**Instructions to follow**
For this exercise, copy out each line of the material below that includes "borderRadius".

**Data extract**
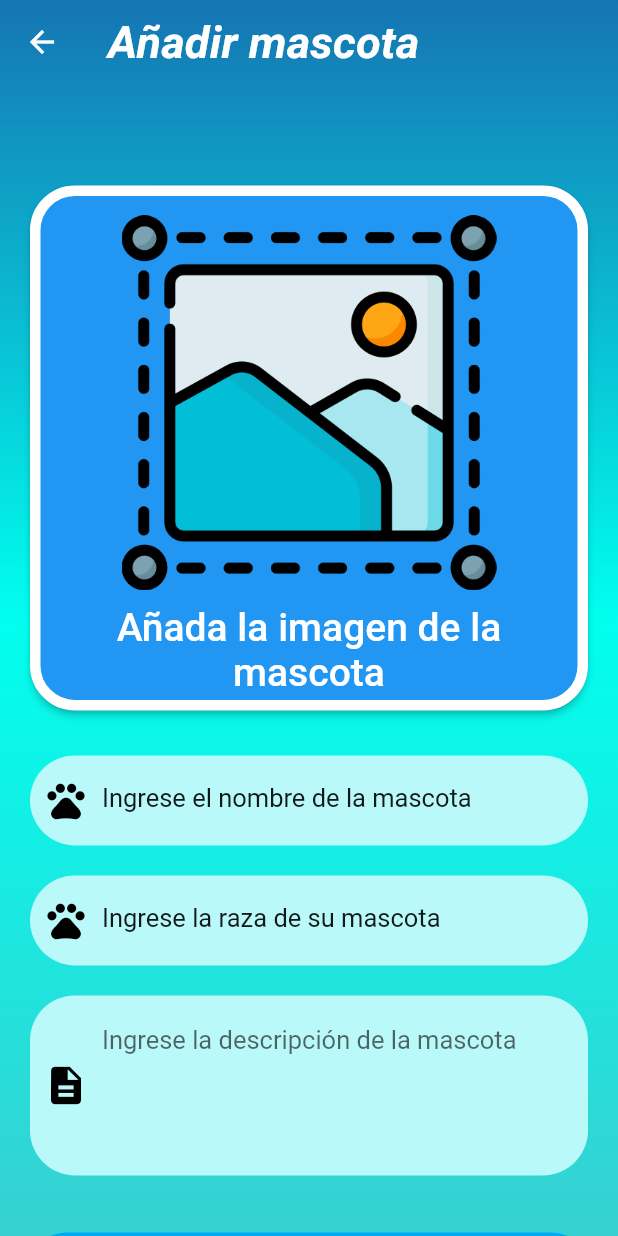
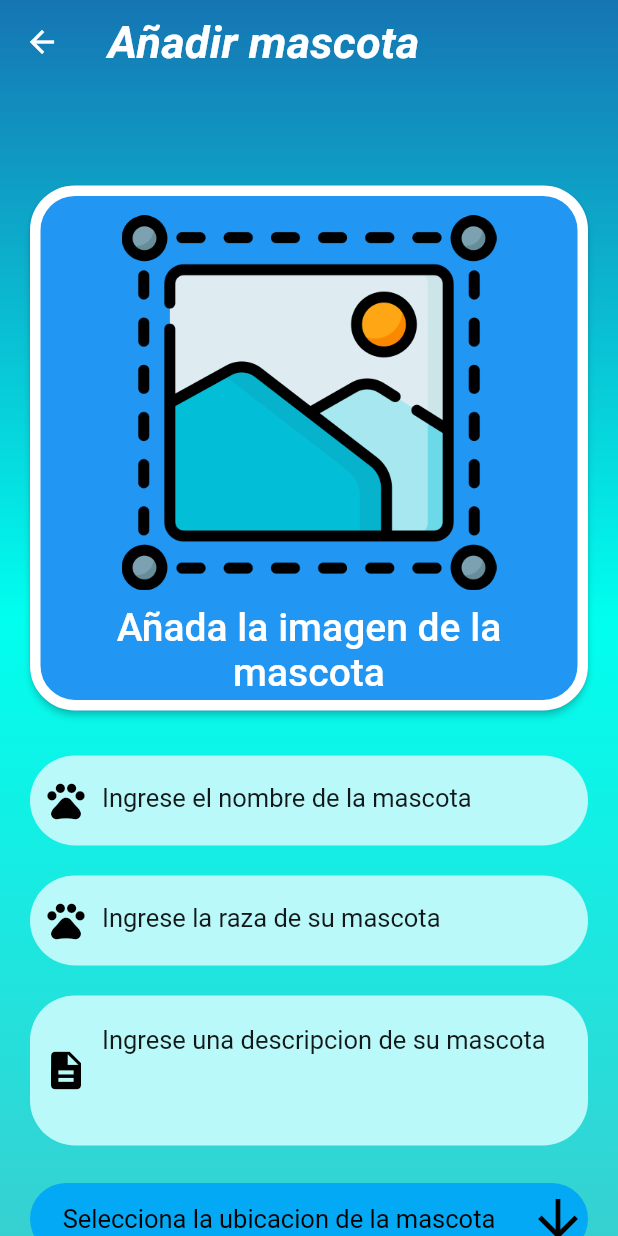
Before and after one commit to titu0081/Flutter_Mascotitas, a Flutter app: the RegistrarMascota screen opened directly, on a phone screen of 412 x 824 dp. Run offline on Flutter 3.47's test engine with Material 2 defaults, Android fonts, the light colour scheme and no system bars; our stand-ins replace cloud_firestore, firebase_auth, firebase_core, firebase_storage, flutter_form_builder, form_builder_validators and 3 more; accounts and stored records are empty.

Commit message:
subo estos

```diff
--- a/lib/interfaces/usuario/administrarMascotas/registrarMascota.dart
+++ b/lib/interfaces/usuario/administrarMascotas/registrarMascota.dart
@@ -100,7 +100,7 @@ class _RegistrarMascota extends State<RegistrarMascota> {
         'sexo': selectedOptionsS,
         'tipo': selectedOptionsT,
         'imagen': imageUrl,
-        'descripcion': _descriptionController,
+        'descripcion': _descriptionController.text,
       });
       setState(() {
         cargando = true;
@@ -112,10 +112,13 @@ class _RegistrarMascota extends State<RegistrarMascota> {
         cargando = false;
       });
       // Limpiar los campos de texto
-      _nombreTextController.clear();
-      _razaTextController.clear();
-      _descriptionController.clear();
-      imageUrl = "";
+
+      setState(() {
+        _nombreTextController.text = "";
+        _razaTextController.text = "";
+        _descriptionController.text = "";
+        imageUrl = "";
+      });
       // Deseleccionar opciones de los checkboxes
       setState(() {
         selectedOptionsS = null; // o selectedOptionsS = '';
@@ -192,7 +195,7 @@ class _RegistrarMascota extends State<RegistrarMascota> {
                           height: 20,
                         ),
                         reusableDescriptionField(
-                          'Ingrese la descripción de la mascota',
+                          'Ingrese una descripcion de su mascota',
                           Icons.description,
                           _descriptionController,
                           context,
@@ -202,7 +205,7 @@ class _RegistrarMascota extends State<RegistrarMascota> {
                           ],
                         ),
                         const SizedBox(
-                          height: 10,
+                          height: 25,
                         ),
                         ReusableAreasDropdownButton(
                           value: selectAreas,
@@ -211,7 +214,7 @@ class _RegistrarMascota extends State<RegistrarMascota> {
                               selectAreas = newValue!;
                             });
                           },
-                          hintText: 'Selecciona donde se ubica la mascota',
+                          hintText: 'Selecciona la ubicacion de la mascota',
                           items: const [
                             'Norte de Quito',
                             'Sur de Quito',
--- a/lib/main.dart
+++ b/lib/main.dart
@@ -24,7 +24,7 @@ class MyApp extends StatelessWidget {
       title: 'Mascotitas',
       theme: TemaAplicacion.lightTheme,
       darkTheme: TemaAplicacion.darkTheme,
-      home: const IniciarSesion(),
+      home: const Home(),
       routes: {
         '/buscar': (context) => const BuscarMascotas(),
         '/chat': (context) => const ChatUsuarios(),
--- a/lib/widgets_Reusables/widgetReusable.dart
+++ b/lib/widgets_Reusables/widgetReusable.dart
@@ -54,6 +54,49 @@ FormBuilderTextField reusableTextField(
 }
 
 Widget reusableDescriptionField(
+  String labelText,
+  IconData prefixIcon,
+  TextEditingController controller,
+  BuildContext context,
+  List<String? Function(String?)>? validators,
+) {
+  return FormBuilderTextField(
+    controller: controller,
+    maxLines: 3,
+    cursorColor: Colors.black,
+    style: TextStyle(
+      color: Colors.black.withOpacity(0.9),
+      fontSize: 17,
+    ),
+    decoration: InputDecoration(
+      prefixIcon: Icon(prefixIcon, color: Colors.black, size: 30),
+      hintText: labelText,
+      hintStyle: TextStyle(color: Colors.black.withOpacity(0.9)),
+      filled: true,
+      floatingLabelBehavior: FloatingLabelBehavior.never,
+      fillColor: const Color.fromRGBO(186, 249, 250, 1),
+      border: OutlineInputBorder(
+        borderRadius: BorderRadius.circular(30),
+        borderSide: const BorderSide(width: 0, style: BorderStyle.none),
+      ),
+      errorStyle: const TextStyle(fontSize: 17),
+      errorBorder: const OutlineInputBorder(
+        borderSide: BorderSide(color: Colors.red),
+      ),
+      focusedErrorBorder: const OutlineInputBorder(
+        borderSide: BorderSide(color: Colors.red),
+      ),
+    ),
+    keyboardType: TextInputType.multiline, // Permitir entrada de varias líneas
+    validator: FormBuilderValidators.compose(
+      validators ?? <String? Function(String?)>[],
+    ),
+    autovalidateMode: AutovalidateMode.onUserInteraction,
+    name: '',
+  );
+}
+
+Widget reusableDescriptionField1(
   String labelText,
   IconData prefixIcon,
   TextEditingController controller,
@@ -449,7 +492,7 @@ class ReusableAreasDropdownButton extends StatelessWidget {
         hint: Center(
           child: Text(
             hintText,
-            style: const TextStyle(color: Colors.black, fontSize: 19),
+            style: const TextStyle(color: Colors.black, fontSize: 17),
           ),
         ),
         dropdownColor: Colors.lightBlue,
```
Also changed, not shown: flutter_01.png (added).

==

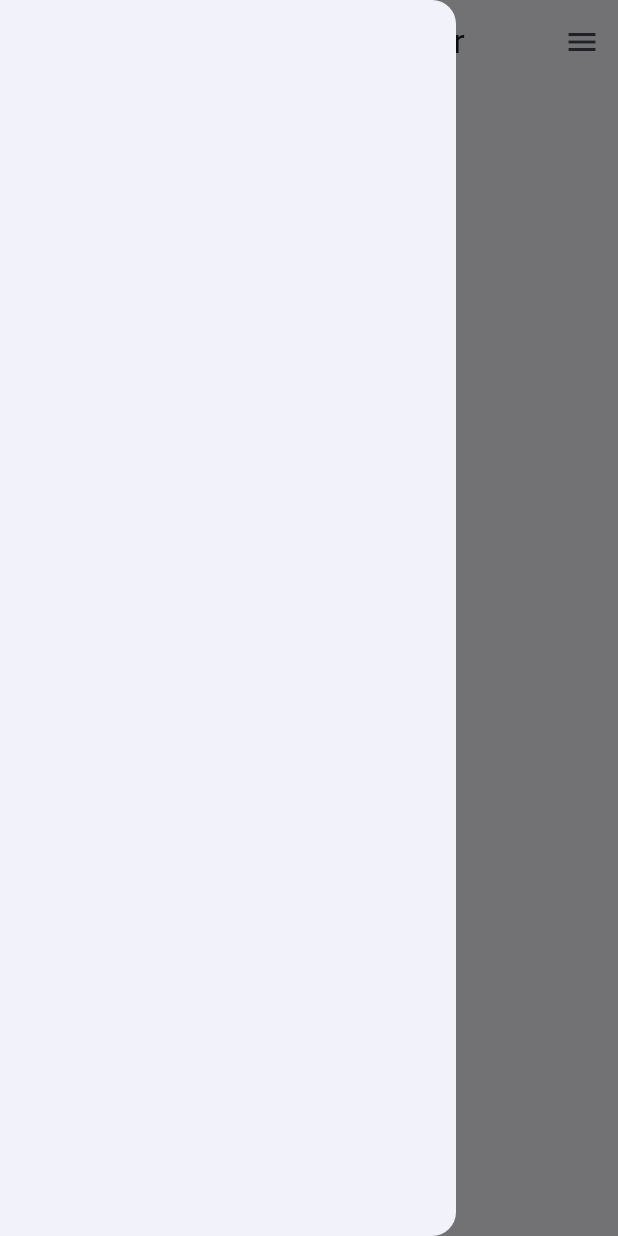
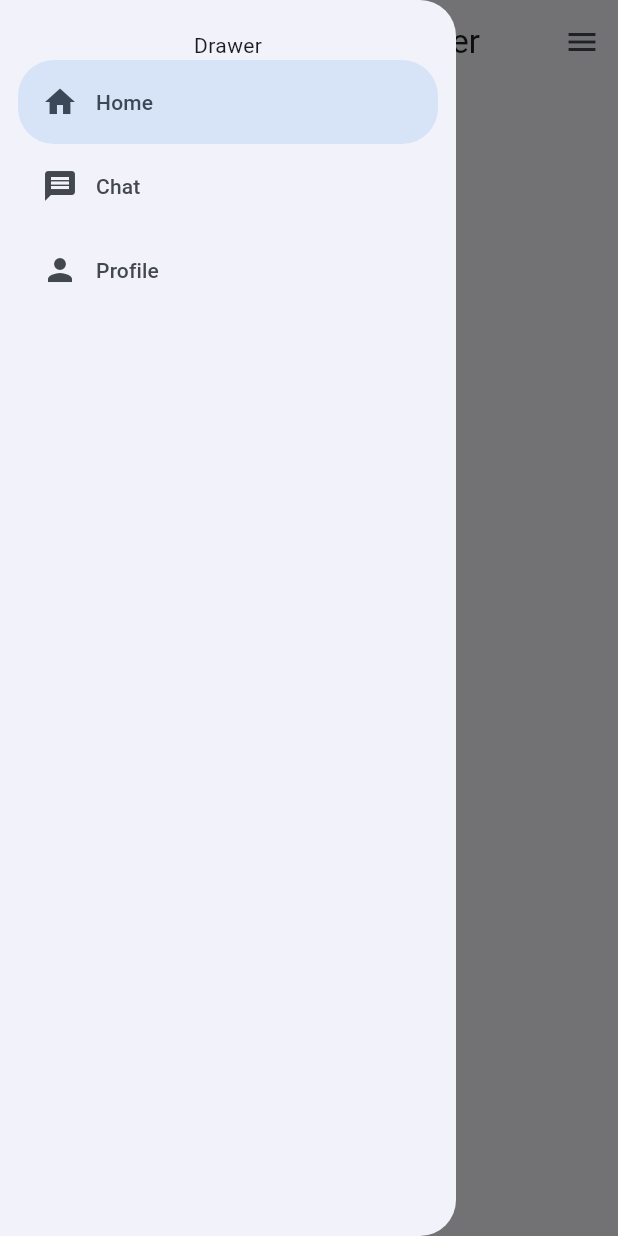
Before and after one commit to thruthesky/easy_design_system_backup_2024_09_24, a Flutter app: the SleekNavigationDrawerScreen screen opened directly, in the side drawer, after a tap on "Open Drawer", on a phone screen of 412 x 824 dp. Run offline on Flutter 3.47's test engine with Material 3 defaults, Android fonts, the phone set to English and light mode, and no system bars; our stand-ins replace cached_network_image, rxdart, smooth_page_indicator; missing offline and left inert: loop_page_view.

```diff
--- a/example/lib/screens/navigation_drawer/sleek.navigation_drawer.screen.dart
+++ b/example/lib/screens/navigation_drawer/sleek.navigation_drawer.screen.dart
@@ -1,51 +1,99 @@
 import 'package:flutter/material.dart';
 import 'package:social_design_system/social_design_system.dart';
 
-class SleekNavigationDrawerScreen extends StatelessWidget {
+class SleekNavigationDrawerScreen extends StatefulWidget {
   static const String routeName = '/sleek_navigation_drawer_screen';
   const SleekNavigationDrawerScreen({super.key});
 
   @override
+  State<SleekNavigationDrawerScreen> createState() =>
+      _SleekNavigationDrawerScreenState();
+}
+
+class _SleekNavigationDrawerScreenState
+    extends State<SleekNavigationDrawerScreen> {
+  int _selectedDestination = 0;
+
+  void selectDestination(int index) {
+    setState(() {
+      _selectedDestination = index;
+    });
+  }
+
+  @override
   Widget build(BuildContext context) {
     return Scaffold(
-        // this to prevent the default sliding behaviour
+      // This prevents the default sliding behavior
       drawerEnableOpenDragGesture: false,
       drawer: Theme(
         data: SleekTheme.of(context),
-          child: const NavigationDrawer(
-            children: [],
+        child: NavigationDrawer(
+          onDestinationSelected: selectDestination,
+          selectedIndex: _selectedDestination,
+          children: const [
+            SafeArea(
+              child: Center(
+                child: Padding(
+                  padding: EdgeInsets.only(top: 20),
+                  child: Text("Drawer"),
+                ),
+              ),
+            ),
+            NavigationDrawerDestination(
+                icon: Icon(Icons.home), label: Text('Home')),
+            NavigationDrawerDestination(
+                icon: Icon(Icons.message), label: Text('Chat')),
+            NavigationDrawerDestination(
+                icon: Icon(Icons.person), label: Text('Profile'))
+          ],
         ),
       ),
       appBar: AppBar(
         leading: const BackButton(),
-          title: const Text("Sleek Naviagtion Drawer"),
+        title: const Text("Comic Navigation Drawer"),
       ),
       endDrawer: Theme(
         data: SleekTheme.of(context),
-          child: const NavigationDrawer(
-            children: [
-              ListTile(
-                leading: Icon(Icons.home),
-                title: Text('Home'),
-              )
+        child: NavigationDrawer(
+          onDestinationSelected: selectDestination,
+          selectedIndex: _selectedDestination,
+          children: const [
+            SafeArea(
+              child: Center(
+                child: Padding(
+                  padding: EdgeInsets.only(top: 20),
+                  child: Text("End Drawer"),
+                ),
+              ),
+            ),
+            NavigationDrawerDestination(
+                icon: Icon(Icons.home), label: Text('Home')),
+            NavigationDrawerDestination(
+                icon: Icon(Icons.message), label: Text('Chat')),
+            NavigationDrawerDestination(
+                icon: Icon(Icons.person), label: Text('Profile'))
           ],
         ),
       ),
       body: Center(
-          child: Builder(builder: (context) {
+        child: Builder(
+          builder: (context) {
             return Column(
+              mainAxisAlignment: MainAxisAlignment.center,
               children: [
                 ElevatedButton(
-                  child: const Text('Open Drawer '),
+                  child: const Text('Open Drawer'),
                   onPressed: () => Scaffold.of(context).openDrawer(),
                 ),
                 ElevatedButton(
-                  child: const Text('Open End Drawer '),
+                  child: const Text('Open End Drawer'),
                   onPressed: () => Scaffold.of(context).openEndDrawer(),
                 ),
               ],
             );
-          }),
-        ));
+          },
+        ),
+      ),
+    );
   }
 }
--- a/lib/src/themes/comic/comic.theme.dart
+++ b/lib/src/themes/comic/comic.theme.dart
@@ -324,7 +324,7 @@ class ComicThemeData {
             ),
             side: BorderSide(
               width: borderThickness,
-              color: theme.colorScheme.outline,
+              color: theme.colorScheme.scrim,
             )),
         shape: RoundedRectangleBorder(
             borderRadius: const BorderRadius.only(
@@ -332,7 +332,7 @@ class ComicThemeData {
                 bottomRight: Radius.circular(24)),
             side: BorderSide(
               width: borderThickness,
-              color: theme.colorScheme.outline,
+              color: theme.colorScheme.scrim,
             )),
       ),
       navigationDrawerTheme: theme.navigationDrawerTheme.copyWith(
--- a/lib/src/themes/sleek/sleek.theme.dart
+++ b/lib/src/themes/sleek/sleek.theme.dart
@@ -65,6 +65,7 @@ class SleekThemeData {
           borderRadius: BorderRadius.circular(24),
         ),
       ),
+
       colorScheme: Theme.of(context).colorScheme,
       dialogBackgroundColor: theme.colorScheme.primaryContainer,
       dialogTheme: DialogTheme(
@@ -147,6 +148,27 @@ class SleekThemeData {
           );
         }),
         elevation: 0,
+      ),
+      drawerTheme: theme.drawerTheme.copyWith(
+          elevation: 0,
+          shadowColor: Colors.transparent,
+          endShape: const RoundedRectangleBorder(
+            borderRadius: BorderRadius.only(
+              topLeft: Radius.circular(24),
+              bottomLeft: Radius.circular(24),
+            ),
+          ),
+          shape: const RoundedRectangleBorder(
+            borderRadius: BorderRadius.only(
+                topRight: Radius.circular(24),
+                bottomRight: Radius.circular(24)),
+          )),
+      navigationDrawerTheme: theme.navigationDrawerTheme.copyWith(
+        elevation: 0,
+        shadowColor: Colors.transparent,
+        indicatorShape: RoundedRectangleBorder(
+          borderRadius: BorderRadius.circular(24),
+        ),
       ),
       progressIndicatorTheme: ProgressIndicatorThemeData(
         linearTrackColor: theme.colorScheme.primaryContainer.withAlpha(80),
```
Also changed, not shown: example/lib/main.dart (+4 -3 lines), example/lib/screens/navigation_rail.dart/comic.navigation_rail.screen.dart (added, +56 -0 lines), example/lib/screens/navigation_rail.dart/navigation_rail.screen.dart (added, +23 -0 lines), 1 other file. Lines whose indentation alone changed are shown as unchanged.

**Your solution**
+        borderRadius: BorderRadius.circular(30),
             borderRadius: const BorderRadius.only(
           borderRadius: BorderRadius.circular(24),
+            borderRadius: BorderRadius.only(
+            borderRadius: BorderRadius.only(
+          borderRadius: BorderRadius.circular(24),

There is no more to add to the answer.